The importance of the Shitty First Draft

(Please excuse the Anglo-Saxon synonym for manure used throughout. It is entirely artistically justified. Well, mostly. And it’s shorter to type.)

I asked Father Christmas to bring me the boxset of The IT Crowd this year, partly so I could watch them without watching 20 emotionally needy Microsoft ads on 4OD.  (If Windows 8 was a person it would be one of those semi-successful actors with a statistically average amount of talent and an insatiable lust for validation, who whenever you meet them, either pretend to be your best ever mate despite only having met you once or “accidentally” slip into their unique and refreshing take on Hamlet, which they haven’t been cast for yet but they will be soon, obviously. They do all this very close to your nose and wearing clothes so dangerously hip they could cure a whole geriatric orthopeadic ward with one casual swagger. They will then stare longingly into your eyes until you say the magic words “You are brilliant and will definitely win an Oscar one day.” At that point you run for the twiglets and cheap Sauvignon Blanc while they look for eye contact with their next victim.)

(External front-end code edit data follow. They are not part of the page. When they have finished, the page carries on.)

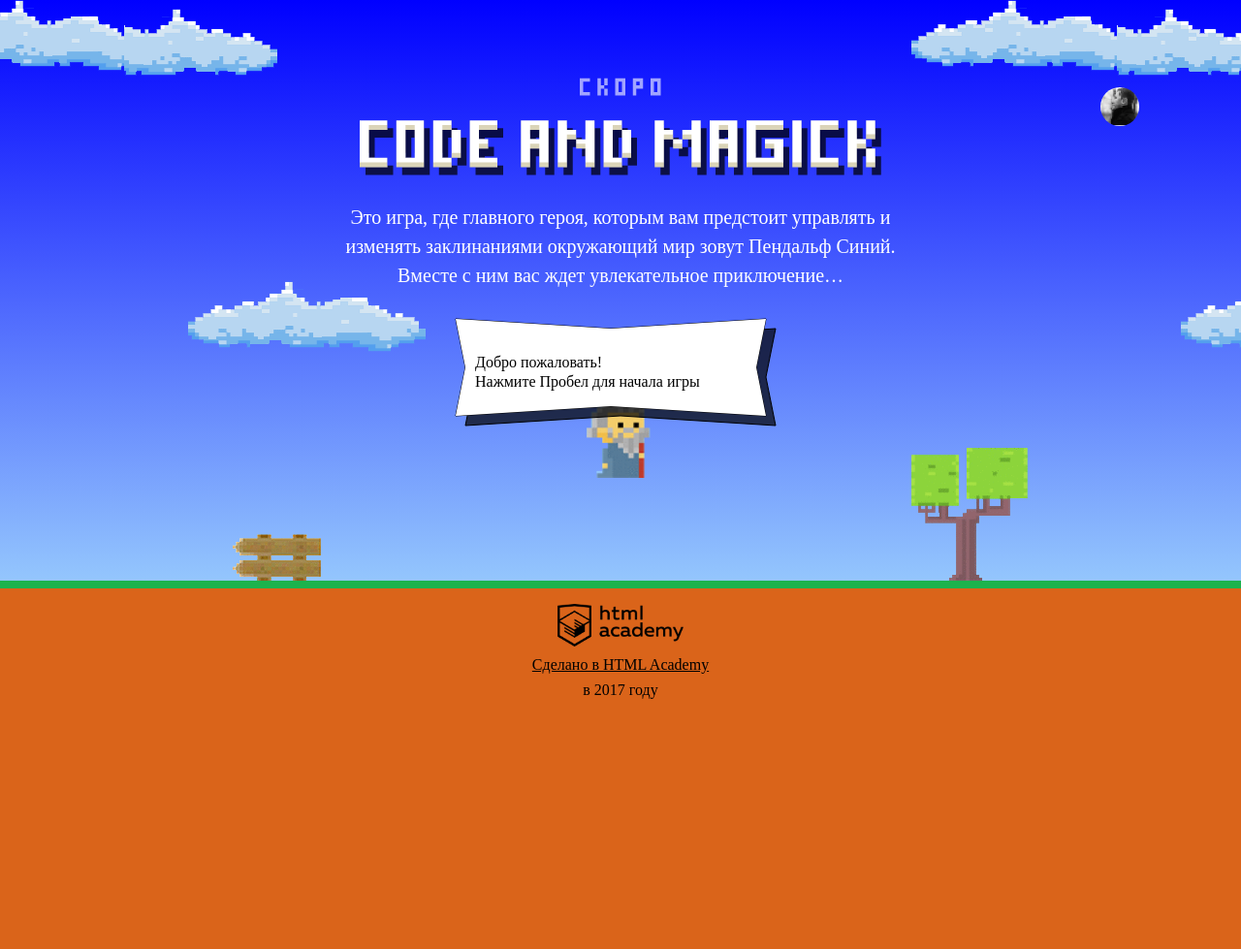
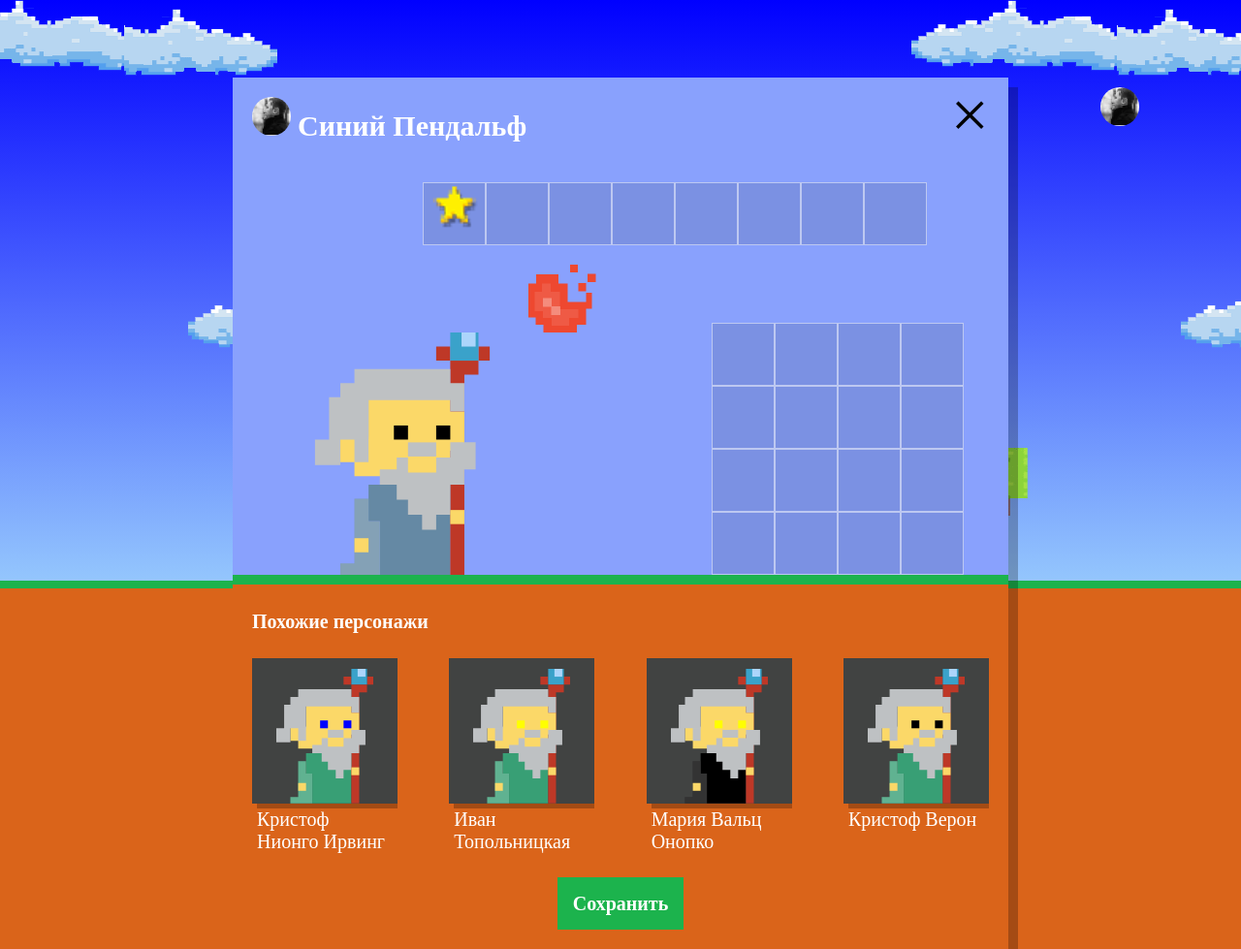
Before and after one commit to aaaaaua/897219-code-and-magick-18, a website: page index.html in a window 1280 px wide. Shown: the whole page at 97% size. Before the commit the page ends 800 px from the top, so only its background shows below. Drawn offline with Linux system fonts and the light colour scheme; a web font is replaced by a local one.

Commit message:
добавляет функцию генерации случайных данных, функцию создания DOM-элемента на основе JS-объекта, функцию заполнения блока DOM-элементами на основе массива JS-объектов

```diff
--- a/index.html
+++ b/index.html
@@ -200,6 +200,7 @@ var getWizardY = function (height) {
   return (height / 3);
 };
 </script>
+<script src="js/setup.js"></script>
 <script src="js/stat.js"></script>
 <script src="js/game.js"></script>
 
--- /dev/null
+++ b/js/setup.js
@@ -0,0 +1,64 @@
+'use strict';
+
+var WIZARD_NAMES = ['Иван', 'Хуан Себастьян', 'Мария', 'Кристоф', 'Виктор', 'Юлия', 'Люпита', 'Вашингтон'];
+var WIZARD_LAST_NAMES = ['да Марья', 'Верон', 'Мирабелла', 'Вальц Онопко', 'Топольницкая', 'Нионго Ирвинг'];
+var WIZARD_COAT_COLOR = ['rgb(101, 137, 164)', 'rgb(241, 43, 107)', 'rgb(146, 100, 161)', 'rgb(56, 159, 117)', 'rgb(215, 210, 55)', 'rgb(0, 0, 0)'];
+var WIZARD_EYES_COLOR = ['black', 'red', 'blue', 'yellow', 'green'];
+
+// случайное значение из массива
+var getRandomArrValue = function (array) {
+  return array[Math.floor(Math.random() * array.length)];
+};
+
+var userDialog = document.querySelector('.setup');
+var similarListElement = userDialog.querySelector('.setup-similar-list');
+var similarWizardTemplate = document.querySelector('#similar-wizard-template')
+    .content
+    .querySelector('.setup-similar-item');
+
+userDialog.classList.remove('hidden');
+userDialog.querySelector('.setup-similar').classList.remove('hidden');
+
+// функция создания персонажа
+var makeWizard = function (name, lastName, coatColor, eyesColor) {
+  var wizard = {
+    name: getRandomArrValue(name) + ' ' + getRandomArrValue(lastName),
+    coatColor: getRandomArrValue(coatColor),
+    eyesColor: getRandomArrValue(eyesColor)
+  };
+
+  return wizard;
+};
+
+// функция создания массива персонажей
+var makeWizardsArr = function () {
+  var wizards = [];
+  for (var i = 0; i < 4; i++) {
+    wizards.push(makeWizard(WIZARD_NAMES, WIZARD_LAST_NAMES, WIZARD_COAT_COLOR, WIZARD_EYES_COLOR));
+  }
+  return wizards;
+};
+
+var wizards = makeWizardsArr();
+
+// функция создания DOM-элемента на основе JS-объекта
+var renderWizard = function (wizard) {
+  var wizardElement = similarWizardTemplate.cloneNode(true);
+
+  wizardElement.querySelector('.setup-similar-label').textContent = wizard.name;
+  wizardElement.querySelector('.wizard-coat').style.fill = wizard.coatColor;
+  wizardElement.querySelector('.wizard-eyes').style.fill = wizard.eyesColor;
+
+  return wizardElement;
+};
+
+
+var createWizzards = function () {
+  var fragment = document.createDocumentFragment();
+  for (var i = 0; i < wizards.length; i++) {
+    fragment.appendChild(renderWizard(wizards[i]));
+  }
+  similarListElement.appendChild(fragment);
+};
+
+createWizzards();
```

Sorry. Where was I? Oh. The IT Crowd. The main reason I asked Father Christmas for that particular bulge in my stocking was for the audio commentary on Series 4 – which is Graham Linehan‘s guide to writing a sitcom.

One of his tips is that you have to get a first draft written. If you don’t have a first draft, you can’t have second or third draft that makes it even better (and then a fourth, fifth, sixth,… you get the idea). First drafts, shitty first drafts are essential.

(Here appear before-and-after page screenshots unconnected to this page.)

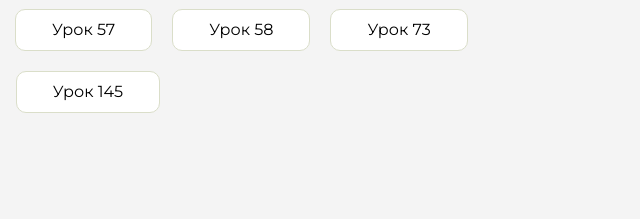
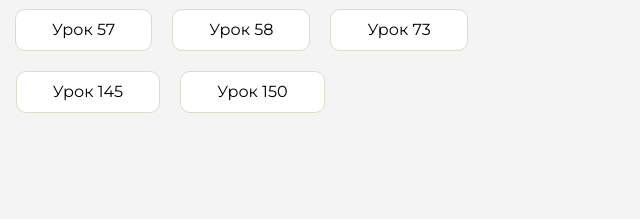
Before and after one commit to Yurkovich/Homework, a plain HTML site: page index.html in a window 1280 px wide. Shown: the part 291-510 px from the top of the page, 598-1238 px from the left. Drawn offline with Linux system fonts and the light colour scheme.

Commit message:
Update index.html

```diff
--- a/index.html
+++ b/index.html
@@ -125,6 +125,9 @@
                     <li class="content__list-item">
                         <a href="lesson145/index.html">Урок 145</a>
                     </li>
+                    <li class="content__list-item">
+                        <a href="lesson150/index.html">Урок 150</a>
+                    </li>
                 </ul>
             </div>
             <div class="content__block hidden" id="diplomBlock">
```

He also makes two points that I thought were helpful in trying to get a shitty first draft done.

1. Drafts are disposable. If you are lucky enough to get produced you will write many, many drafts. Don’t get precious about them. If a draft doesn’t work, you can fix it. If you can’t fix it, you can write something else. Just write it, then worry about it. Because the other way around doesn’t work.

2. Plan some funny things for the draft before you start writing. Staring at a blank page hoping something will come into your head is horrible. Graham Linehan says he brainstorms a large number of funny ideas for each show before he starts writing – that way he knows that he will get to a funny bit in moment and that keeps him going plodding through the first draft word by word.

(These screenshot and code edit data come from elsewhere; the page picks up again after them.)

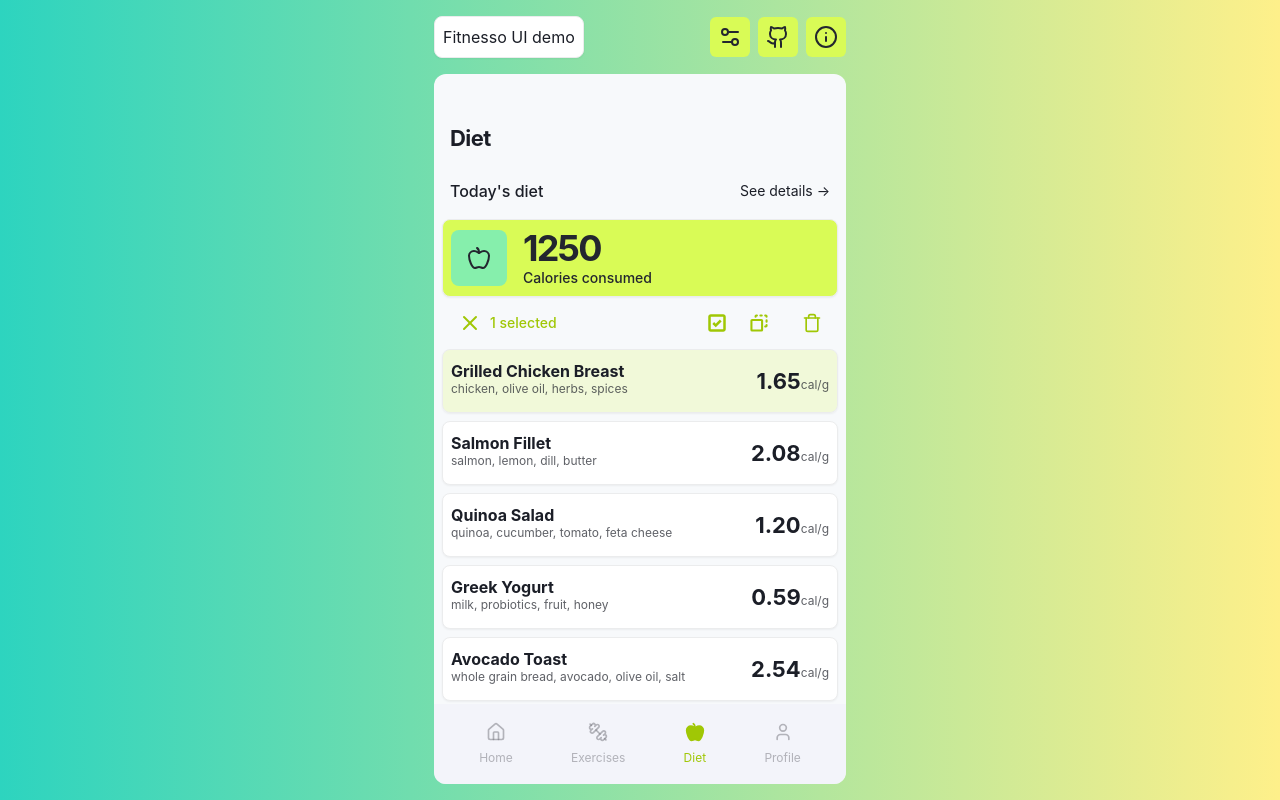
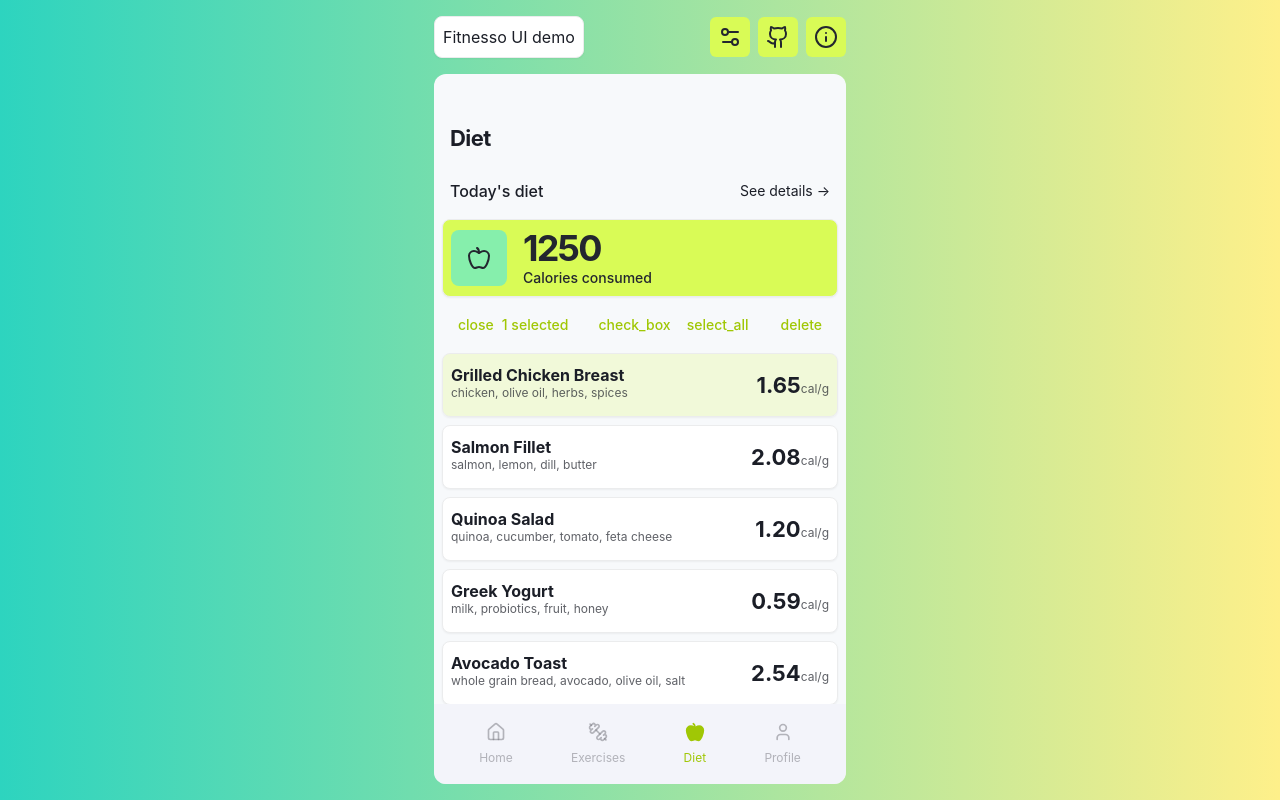
Before and after one commit to Rich1997/fitnesso-design-demo, a React (Vite) app: page /diet in a window 1280 px wide. Both pictures are taken after a click on the element 640 px from the left and 381 px from the top of the page. Built offline with nearby package versions, Linux system fonts and the light colour scheme; a web font is replaced by a local one.

Commit message:
Change icons to material symbols

```diff
--- a/package.json
+++ b/package.json
@@ -10,6 +10,7 @@
     "preview": "vite preview"
   },
   "dependencies": {
+    "@material-symbols/font-400": "^0.23.0",
     "@radix-ui/react-dialog": "^1.1.1",
     "@radix-ui/react-slot": "^1.1.0",
     "class-variance-authority": "^0.7.0",
@@ -17,7 +18,6 @@
     "lucide-react": "^0.435.0",
     "react": "^18.3.1",
     "react-dom": "^18.3.1",
-    "react-icons": "^5.3.0",
     "react-router-dom": "^6.26.1",
     "tailwind-merge": "^2.5.2",
     "tailwindcss-animate": "^1.0.7",
--- a/src/components/UI snippets/ActionBar.tsx
+++ b/src/components/UI snippets/ActionBar.tsx
@@ -1,6 +1,3 @@
-import { Filter, Search, Trash, X } from "lucide-react";
-import { PiSelectionBackgroundBold } from "react-icons/pi";
-import { BiCheckboxChecked, BiSolidCheckboxChecked } from "react-icons/bi";
 import { Button } from "@/components/ui/button";
 import { useSelectionContext } from "@/context/SelectionContext";
 
@@ -17,11 +14,11 @@ const ActionBar: React.FC<ActionBarProps> = ({ allItems }) => {
 
     if (selectedItems.length > 0) {
         return (
-            <div className="flex justify-between items-center pb-4 text-accent font-medium">
+            <div className="flex justify-between items-center pb-4 text-accent font-medium h-10">
                 <div className="flex gap-2 text-sm items-center">
                     <div className="flex gap-2 items-center">
                         <Button variant="ghost" size="sm" onClick={clearSelections}>
-                            <X size={24} />
+                            <span class="material-symbols-rounded">close</span>
                         </Button>
                         {selectedItems.length} selected
                     </div>
@@ -29,16 +26,16 @@ const ActionBar: React.FC<ActionBarProps> = ({ allItems }) => {
                 <div className="flex gap-4 items-center">
                     <Button variant="ghost" size="sm" onClick={handleSelectAll}>
                         {selectedItems.length === allItems.length ? (
-                            <BiSolidCheckboxChecked size={30} />
+                            <span className="material-symbols-rounded mso">check_box</span>
                         ) : (
-                            <BiCheckboxChecked size={30} />
+                            <span className="material-symbols-rounded">check_box</span>
                         )}
                     </Button>
                     <Button variant="ghost" size="sm">
-                        <PiSelectionBackgroundBold size={22} />
+                        <span class="material-symbols-rounded">select_all</span>
                     </Button>
                     <Button variant="ghost" size="sm" className="ml-4">
-                        <Trash size={20} />
+                        <span class="material-symbols-rounded">delete</span>
                     </Button>
                 </div>
             </div>
@@ -46,13 +43,13 @@ const ActionBar: React.FC<ActionBarProps> = ({ allItems }) => {
     }
 
     return (
-        <div className="flex justify-between items-center pb-4 text-accent font-medium">
+        <div className="flex justify-between items-center pb-4 text-accent font-medium h-10">
             <div className="flex gap-2 text-sm items-center">
-                <Search size={18} />
+                <span class="material-symbols-rounded">search</span>
                 Search
             </div>
             <div className="flex gap-2 text-sm items-center">
-                <Filter size={18} />
+                <span class="material-symbols-rounded">filter_alt</span>
                 Filter
             </div>
         </div>
--- a/src/index.css
+++ b/src/index.css
@@ -46,6 +46,11 @@ code {
 
 [data-color-scheme="light"] {
     color-scheme: light;
+}
+
+/* material-symbols-outlined */
+.mso {
+    font-variation-settings: "FILL" 1;
 }
 
 .min-h-patch {
--- a/src/main.tsx
+++ b/src/main.tsx
@@ -1,6 +1,7 @@
 import ReactDOM from "react-dom/client";
 import App from "./App.tsx";
 import "./index.css";
+import "@material-symbols/font-400";
 import { ThemeProvider } from "./context/ThemeContext.tsx";
 import { SelectionProvider } from "./context/SelectionContext";
 
```
Also changed, not shown: 1 other file (tests, documents, lock files or other folders).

In fact he talks about the terrible fear and shame of writing a first draft as he constantly feels “this is shit, it’s not funny, this won’t work”. And that having those preplanned ideas keeps him going.

So even Graham Linehan, the man who wrote or co-wrote Father Ted, Black Books and the IT Crowd, the sketch series Big Train and many other things, spends much of his time thinking his writing isn’t working. I find that really comforting.  If Graham Linehan thinks that… there is hope for me.

I have spend too much of my writing life starting first drafts and then throwing them away when they don’t work. It’s such a relief knowing that you are allowed to “cheat” – by rewriting and rewriting them until they do work.

So go and write a shitty first draft. And then rewrite it and rewrite it until it shines. Come on, David, off you go. Stop blogging, there is shit to be written.